* _Your goal_
The answer must consist of every line from the data that holds "EdgeInsets".

* _Information_
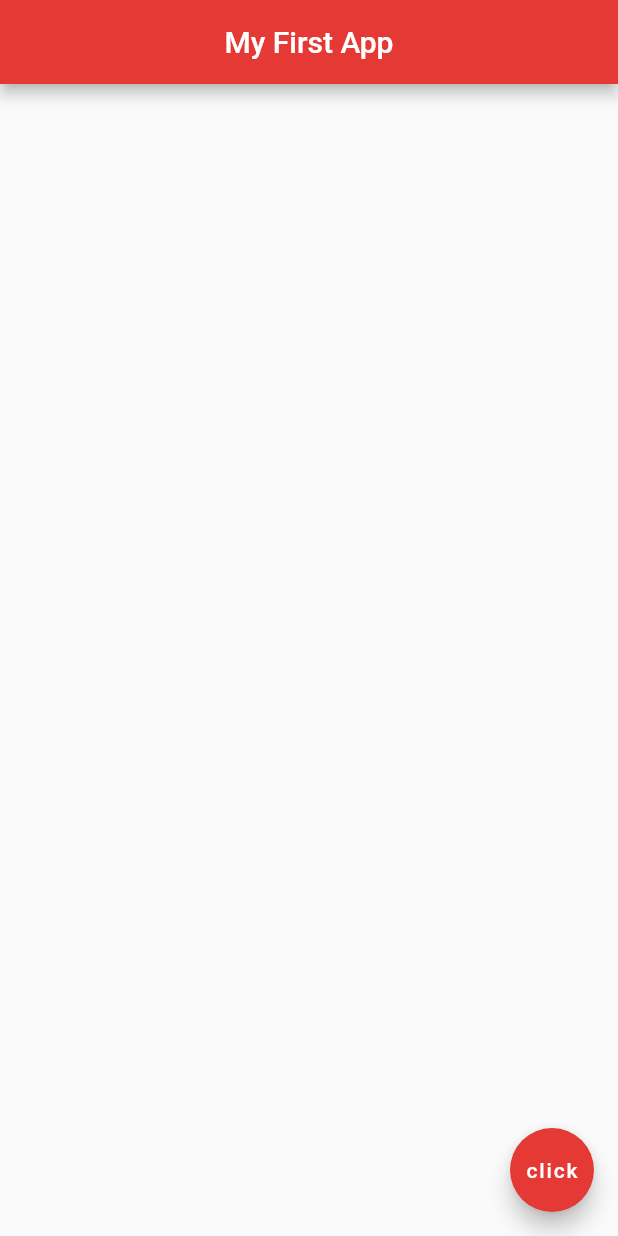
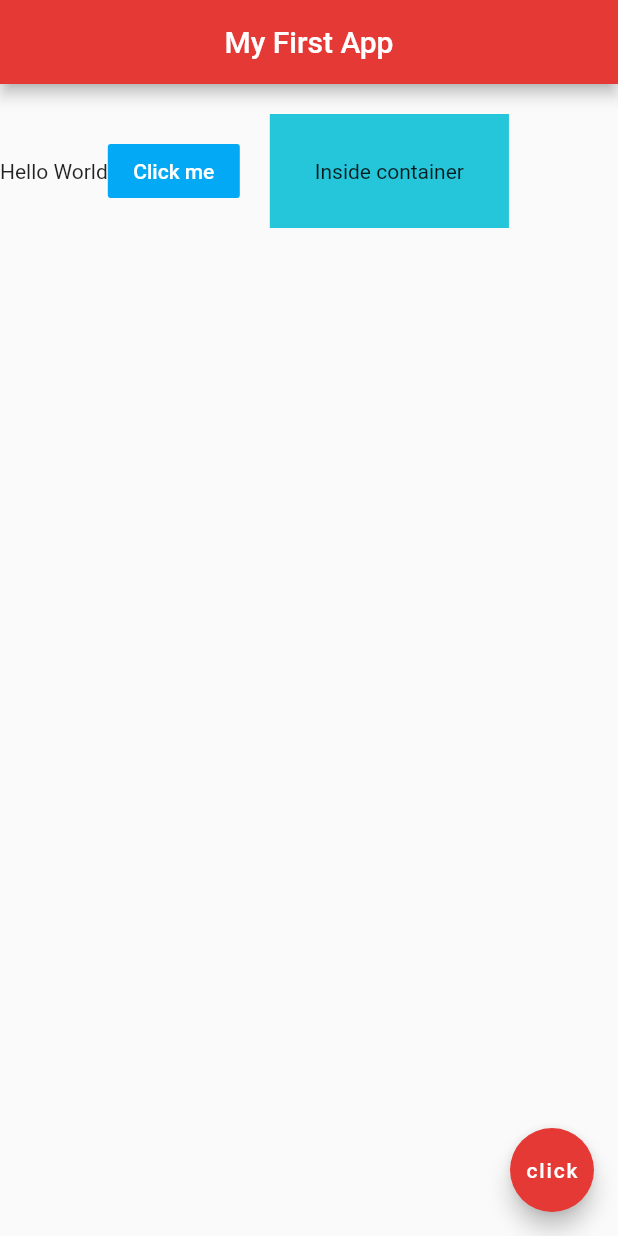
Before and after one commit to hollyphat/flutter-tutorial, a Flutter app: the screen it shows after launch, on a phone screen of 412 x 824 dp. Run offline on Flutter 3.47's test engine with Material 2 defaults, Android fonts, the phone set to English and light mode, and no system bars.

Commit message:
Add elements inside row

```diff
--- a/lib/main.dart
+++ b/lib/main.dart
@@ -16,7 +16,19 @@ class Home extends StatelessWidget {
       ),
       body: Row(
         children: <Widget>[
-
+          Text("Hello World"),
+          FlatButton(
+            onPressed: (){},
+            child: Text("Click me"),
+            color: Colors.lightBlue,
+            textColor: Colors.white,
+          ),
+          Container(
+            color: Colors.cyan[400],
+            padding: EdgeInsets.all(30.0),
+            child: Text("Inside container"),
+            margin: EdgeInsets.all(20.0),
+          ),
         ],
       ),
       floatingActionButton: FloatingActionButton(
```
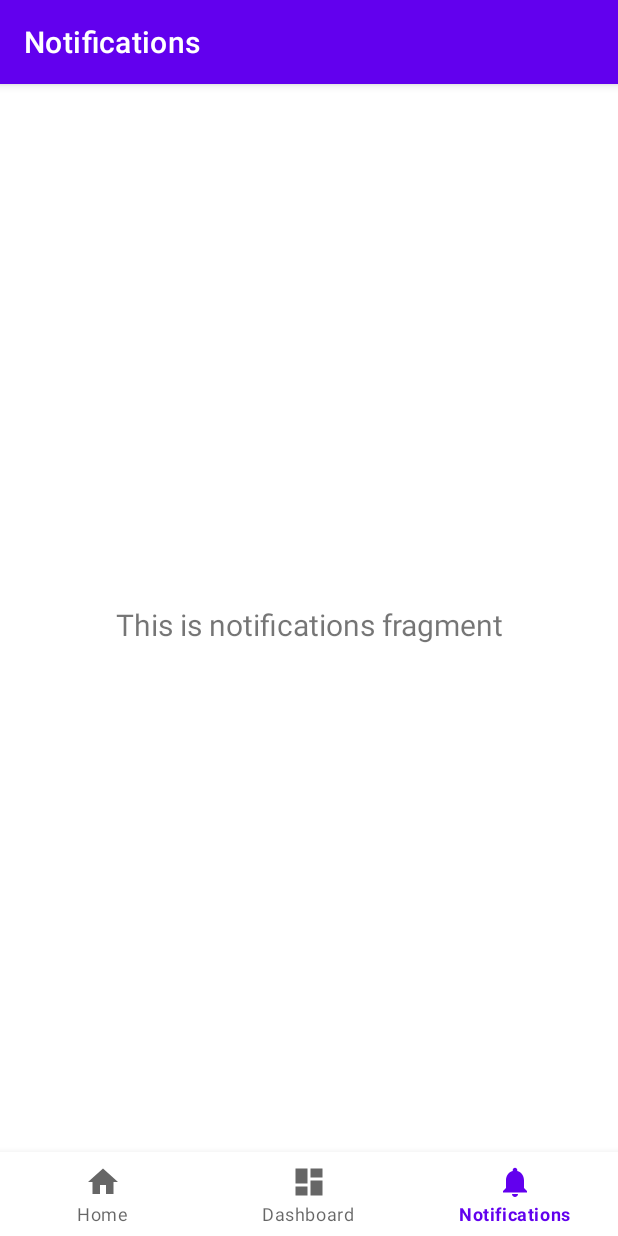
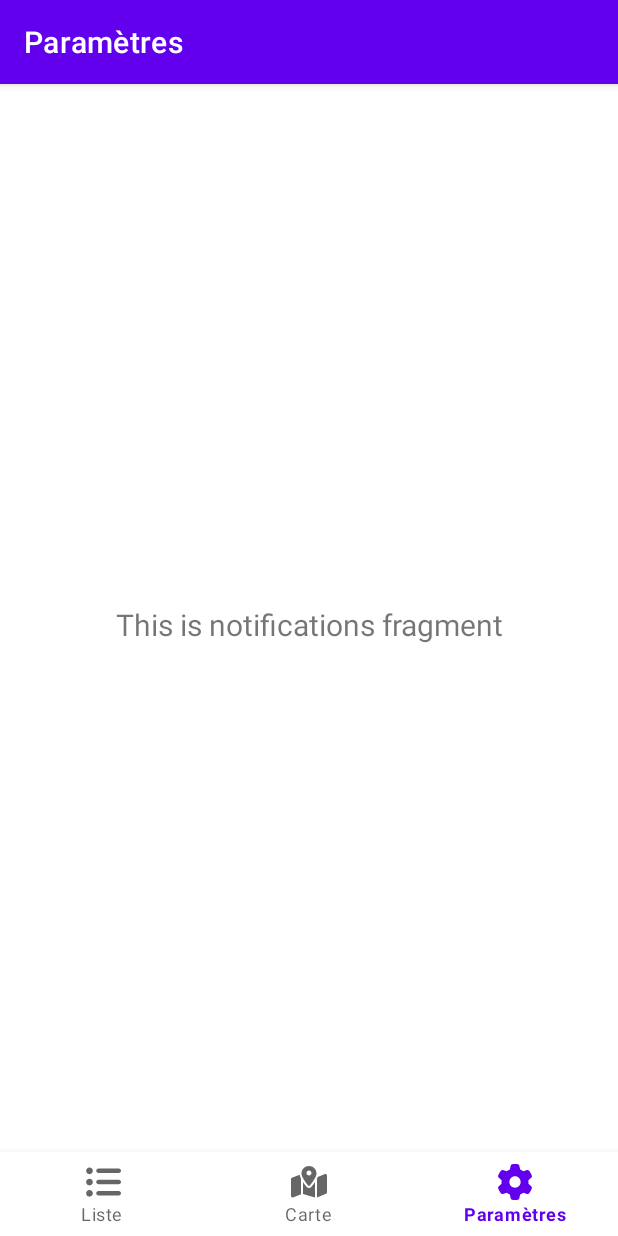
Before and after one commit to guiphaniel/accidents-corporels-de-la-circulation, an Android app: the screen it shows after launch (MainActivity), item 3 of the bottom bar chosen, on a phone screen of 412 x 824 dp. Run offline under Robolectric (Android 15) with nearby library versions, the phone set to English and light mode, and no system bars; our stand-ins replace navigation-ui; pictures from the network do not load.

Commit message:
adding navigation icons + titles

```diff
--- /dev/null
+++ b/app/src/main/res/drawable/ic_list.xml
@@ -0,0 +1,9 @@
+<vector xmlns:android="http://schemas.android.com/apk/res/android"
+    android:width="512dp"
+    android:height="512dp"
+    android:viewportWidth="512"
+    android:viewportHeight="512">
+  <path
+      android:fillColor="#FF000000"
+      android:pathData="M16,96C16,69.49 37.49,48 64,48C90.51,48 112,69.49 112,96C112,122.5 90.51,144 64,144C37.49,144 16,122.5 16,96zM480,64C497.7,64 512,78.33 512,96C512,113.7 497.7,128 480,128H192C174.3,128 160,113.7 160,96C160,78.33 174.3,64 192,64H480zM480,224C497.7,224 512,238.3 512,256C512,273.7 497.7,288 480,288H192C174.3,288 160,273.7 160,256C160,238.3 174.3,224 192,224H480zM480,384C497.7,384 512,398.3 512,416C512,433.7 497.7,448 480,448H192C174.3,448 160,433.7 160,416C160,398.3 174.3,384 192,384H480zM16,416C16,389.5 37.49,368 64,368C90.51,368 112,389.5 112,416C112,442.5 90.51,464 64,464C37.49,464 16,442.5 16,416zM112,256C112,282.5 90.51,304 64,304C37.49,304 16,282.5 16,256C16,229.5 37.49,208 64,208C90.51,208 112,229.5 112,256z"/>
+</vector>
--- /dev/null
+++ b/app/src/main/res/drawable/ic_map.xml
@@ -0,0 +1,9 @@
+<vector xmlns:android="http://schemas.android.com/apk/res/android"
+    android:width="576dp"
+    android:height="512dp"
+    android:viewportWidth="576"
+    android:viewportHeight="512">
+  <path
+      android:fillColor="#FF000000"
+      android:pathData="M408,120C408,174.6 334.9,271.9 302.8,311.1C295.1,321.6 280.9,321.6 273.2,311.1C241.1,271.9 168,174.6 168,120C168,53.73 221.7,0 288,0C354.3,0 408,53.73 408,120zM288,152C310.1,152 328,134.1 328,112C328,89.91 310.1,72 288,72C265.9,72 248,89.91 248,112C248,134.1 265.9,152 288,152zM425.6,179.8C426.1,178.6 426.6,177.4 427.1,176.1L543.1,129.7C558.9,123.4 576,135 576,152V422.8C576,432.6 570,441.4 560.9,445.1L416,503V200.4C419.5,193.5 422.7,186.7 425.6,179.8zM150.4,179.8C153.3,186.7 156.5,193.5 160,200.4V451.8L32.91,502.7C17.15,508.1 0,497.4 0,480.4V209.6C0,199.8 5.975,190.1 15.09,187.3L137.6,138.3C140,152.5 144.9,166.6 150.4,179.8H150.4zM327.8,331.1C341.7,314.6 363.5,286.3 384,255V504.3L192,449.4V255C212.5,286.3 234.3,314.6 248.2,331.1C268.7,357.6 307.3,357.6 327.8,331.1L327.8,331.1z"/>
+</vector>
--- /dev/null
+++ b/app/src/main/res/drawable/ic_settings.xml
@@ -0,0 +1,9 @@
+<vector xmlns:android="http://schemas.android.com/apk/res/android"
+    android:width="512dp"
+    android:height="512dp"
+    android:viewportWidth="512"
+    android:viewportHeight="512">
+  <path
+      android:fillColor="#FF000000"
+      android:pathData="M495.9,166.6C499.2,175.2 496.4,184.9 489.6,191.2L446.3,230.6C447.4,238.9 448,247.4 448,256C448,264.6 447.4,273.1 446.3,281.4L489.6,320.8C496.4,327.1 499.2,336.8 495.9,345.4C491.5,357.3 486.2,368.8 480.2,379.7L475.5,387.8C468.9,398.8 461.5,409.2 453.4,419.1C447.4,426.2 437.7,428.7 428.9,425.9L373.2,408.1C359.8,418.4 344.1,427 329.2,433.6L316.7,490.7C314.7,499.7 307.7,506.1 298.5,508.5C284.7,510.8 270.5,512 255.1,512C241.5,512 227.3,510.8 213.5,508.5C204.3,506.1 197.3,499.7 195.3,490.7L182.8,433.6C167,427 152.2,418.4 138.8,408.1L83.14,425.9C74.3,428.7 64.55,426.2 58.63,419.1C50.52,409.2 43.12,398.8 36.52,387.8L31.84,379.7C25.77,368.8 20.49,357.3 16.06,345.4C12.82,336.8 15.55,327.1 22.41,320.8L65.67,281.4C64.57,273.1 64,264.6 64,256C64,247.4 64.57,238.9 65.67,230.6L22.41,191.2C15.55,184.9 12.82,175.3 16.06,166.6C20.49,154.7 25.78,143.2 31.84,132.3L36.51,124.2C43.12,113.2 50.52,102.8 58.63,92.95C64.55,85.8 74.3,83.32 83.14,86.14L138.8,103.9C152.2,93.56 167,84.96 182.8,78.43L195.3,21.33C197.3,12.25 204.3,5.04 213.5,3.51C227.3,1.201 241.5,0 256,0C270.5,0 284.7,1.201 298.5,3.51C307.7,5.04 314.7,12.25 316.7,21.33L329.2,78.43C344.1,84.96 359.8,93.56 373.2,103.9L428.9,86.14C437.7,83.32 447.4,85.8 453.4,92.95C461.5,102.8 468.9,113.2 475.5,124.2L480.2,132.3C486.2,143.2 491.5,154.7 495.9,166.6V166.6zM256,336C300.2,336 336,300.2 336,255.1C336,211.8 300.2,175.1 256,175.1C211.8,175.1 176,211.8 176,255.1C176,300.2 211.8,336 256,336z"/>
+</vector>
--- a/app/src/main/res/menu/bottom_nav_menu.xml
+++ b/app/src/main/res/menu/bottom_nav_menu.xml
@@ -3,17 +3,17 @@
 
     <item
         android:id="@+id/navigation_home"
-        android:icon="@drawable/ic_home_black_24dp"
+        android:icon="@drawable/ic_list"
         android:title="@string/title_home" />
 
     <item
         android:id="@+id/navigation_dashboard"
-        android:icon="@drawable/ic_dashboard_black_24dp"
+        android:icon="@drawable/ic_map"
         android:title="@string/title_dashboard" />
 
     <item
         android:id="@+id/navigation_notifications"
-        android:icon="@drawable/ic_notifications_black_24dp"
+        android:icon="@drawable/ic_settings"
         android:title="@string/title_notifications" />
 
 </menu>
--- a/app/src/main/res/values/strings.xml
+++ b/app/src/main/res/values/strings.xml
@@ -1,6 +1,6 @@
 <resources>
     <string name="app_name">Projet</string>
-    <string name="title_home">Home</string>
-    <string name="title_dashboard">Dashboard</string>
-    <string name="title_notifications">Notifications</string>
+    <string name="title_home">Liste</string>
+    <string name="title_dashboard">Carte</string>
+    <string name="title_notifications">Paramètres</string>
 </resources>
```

* _Answer to this task_
+            padding: EdgeInsets.all(30.0),
+            margin: EdgeInsets.all(20.0),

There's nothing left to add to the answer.